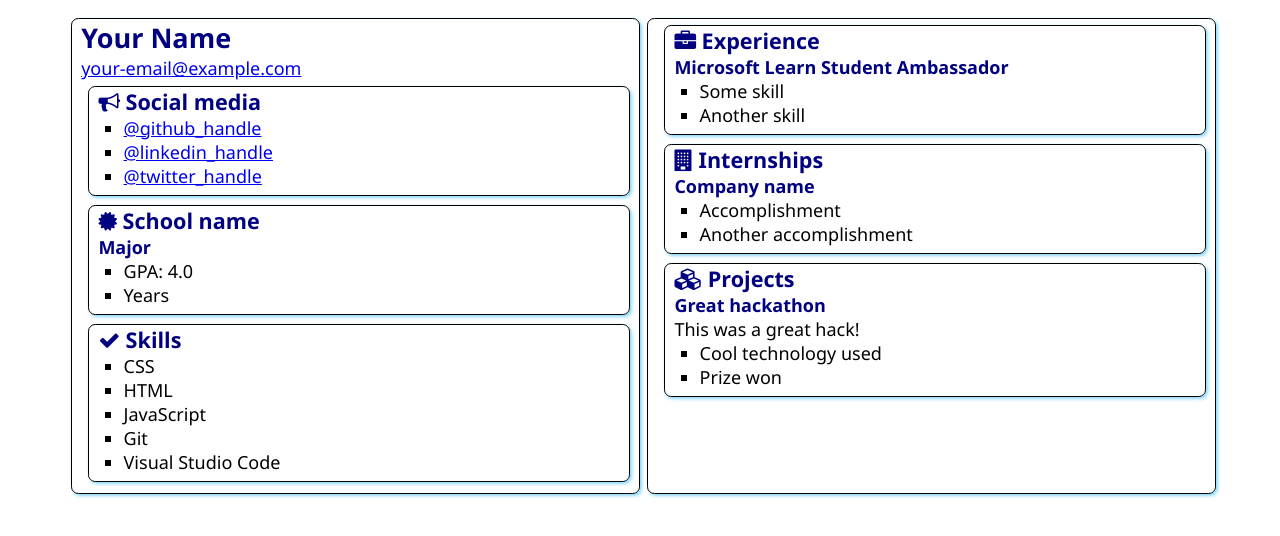
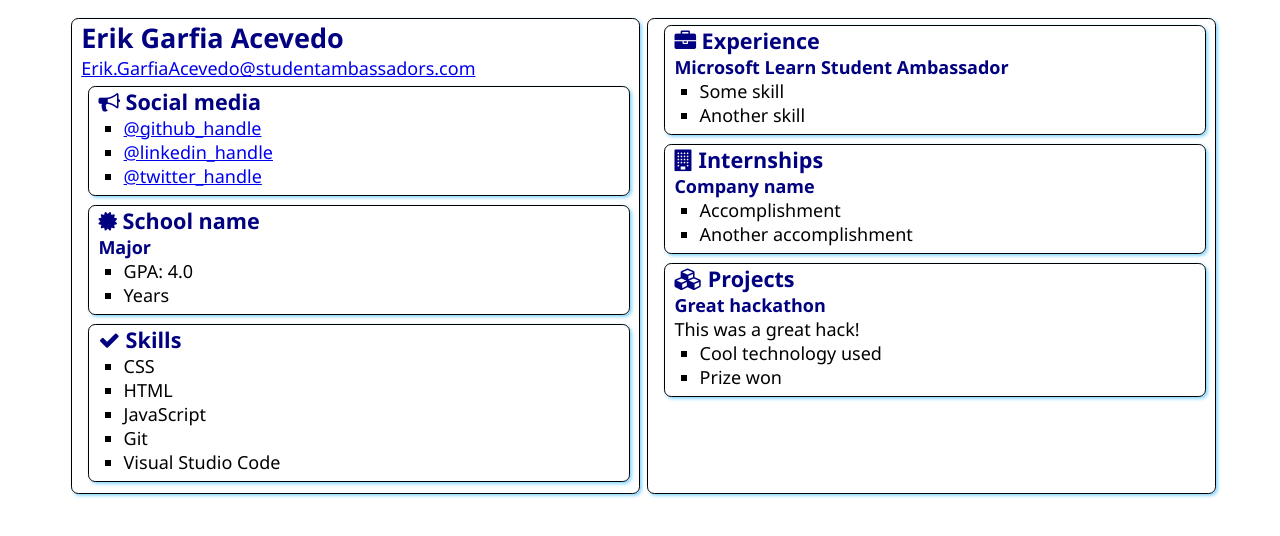
Before and after one commit to ErikGarfia/SATechnicalOnboarding, a plain HTML site: page src/index.html in a window 1280 px wide. Drawn offline with Linux system fonts and the light colour scheme.

Commit message:
my name changed

```diff
--- a/src/index.html
+++ b/src/index.html
@@ -12,8 +12,8 @@
 <body>
     <main>
         <article class="box">
-            <h1>Your Name</h1>
-            <div><a href="mailto:your.email@example.com">your-email@example.com</a></div>
+            <h1>Erik Garfia Acevedo</h1>
+            <div><a href="mailto:Erik.GarfiaAcevedo@studentambassadors.com">Erik.GarfiaAcevedo@studentambassadors.com</a></div>
 
             <section class="box">
                 <h2>
```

***

WHAT YOU WILL DO » Each line above that contains the string "index" should be identified and copied.

YOUR RESPONSE »
Before and after one commit to ErikGarfia/SATechnicalOnboarding, a plain HTML site: page src/index.html in a window 1280 px wide. Drawn offline with Linux system fonts and the light colour scheme.
--- a/src/index.html
+++ b/src/index.html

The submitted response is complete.